[Assigned task]
Every line that appears in the listing is to be set down verbatim.

=== Begin Enclosure ===

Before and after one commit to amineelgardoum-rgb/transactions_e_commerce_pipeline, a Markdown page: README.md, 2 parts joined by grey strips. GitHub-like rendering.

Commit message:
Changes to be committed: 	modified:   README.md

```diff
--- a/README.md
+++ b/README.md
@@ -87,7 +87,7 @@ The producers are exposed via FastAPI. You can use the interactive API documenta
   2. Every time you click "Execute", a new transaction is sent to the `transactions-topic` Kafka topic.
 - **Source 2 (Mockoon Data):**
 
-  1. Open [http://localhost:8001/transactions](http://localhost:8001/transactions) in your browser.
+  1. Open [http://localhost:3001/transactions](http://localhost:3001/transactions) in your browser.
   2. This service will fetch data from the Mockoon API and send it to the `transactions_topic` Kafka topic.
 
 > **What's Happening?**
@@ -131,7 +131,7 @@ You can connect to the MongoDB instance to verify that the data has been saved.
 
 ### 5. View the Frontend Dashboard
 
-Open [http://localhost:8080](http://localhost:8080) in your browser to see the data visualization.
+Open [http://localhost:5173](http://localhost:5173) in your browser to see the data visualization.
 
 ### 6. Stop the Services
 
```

=== End Enclosure ===

[Answer to this problem]
Before and after one commit to amineelgardoum-rgb/transactions_e_commerce_pipeline, a Markdown page: README.md, 2 parts joined by grey strips. GitHub-like rendering.

Commit message:
Changes to be committed: 	modified:   README.md

```diff
--- a/README.md
+++ b/README.md
@@ -87,7 +87,7 @@ The producers are exposed via FastAPI. You can use the interactive API documenta
   2. Every time you click "Execute", a new transaction is sent to the `transactions-topic` Kafka topic.
 - **Source 2 (Mockoon Data):**
 
-  1. Open [http://localhost:8001/transactions](http://localhost:8001/transactions) in your browser.
+  1. Open [http://localhost:3001/transactions](http://localhost:3001/transactions) in your browser.
   2. This service will fetch data from the Mockoon API and send it to the `transactions_topic` Kafka topic.
 
 > **What's Happening?**
@@ -131,7 +131,7 @@ You can connect to the MongoDB instance to verify that the data has been saved.
 
 ### 5. View the Frontend Dashboard
 
-Open [http://localhost:8080](http://localhost:8080) in your browser to see the data visualization.
+Open [http://localhost:5173](http://localhost:5173) in your browser to see the data visualization.
 
 ### 6. Stop the Services
 
```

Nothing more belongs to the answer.